“A few years back, Davis told me about an incident during a debate when she had asked a veteran Republican a question about a pending bill. Dodging her query, he said: “I have trouble hearing women’s voices.”
“I guess they can hear her now.”
There’s something about hearing women’s voices that can make men, especially men who would like to tell women what they can or cannot do with their own bodies, too uncomfortable to listen.
In one poignant story included in my new book Perilous Times: An inside look at abortion before – and after – Roe v Wade (plug intended) Karen Mulhauser tells of the time when she testified before a congressional committee about being brutally raped in her home. She was trying to make the point that had a pregnancy resulted she would not have wanted it to continue. But Congressman Ed Patten (who died at 89 in 1994, after serving 17 years in Congress) “appeared to be asleep.” Representative Silvio Conte (1921-1991; then a Republican from Massachusetts) turned his swivel chair away from her to face the wall. Mulhauser, former head of NARAL Pro-Choice and current chair of Women’s Information Network, was angered — but not silenced.
Some voices, those of women without resources who are facing unwanted pregnancies in states where safe abortion is de facto impossible, are going unheard. And those women are doing desperate things.

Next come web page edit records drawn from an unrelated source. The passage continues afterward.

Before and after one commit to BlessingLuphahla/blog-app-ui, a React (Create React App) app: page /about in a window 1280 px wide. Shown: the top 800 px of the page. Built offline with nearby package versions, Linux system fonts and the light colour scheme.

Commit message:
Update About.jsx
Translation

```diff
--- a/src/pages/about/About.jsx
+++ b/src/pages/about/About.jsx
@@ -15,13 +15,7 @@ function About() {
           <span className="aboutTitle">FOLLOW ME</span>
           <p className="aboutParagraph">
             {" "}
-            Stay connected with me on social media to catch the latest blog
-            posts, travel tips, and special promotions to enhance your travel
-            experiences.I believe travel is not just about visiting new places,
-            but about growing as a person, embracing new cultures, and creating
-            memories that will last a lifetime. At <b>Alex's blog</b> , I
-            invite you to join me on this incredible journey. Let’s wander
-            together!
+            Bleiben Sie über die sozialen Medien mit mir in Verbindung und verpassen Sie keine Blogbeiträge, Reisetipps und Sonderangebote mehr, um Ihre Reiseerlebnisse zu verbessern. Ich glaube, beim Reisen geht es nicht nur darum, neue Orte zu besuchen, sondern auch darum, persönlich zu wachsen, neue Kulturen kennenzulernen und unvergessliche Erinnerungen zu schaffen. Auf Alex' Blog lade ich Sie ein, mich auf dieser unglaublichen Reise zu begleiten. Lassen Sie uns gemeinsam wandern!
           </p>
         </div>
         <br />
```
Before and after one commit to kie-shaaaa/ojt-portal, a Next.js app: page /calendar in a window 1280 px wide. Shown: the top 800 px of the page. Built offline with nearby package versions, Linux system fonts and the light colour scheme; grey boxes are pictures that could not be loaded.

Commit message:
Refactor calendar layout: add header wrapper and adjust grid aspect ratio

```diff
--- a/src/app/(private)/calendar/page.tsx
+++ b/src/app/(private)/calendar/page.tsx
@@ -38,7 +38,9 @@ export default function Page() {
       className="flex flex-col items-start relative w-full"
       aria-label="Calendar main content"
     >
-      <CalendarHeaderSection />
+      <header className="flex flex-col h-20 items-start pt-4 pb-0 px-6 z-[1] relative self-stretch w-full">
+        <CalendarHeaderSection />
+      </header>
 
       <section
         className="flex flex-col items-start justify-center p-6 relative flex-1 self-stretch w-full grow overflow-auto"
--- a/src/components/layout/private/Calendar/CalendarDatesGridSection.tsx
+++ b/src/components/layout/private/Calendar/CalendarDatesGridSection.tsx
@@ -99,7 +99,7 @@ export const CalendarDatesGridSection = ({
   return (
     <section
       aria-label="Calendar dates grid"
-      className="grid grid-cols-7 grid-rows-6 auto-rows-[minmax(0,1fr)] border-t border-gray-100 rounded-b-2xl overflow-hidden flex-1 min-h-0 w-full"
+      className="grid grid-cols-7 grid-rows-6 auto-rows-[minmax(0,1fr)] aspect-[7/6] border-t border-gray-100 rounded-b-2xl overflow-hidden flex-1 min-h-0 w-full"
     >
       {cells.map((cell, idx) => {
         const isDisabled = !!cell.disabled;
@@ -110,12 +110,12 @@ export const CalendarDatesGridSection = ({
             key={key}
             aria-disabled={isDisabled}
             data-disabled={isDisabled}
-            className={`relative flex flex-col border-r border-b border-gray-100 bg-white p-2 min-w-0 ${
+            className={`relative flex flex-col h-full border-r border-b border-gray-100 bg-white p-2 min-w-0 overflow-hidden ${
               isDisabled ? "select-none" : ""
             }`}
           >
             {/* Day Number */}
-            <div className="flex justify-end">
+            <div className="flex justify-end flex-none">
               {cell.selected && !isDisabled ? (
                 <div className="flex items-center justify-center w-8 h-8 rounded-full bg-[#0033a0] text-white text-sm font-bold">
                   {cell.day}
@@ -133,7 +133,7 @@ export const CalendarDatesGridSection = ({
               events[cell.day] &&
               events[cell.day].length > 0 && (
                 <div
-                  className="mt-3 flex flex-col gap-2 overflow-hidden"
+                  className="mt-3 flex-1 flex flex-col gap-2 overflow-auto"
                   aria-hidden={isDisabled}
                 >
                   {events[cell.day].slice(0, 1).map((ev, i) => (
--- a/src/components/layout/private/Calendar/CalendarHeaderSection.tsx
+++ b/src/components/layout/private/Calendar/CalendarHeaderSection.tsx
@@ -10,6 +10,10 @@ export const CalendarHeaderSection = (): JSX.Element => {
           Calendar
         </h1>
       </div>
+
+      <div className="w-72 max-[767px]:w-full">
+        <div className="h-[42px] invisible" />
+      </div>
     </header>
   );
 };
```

But it is for them that Wendy Davis, and Karen Mulhauser, and every woman and man who believes in a woman’s right to choose, is raising her own voice of encouragement and support. And those voices will be heard.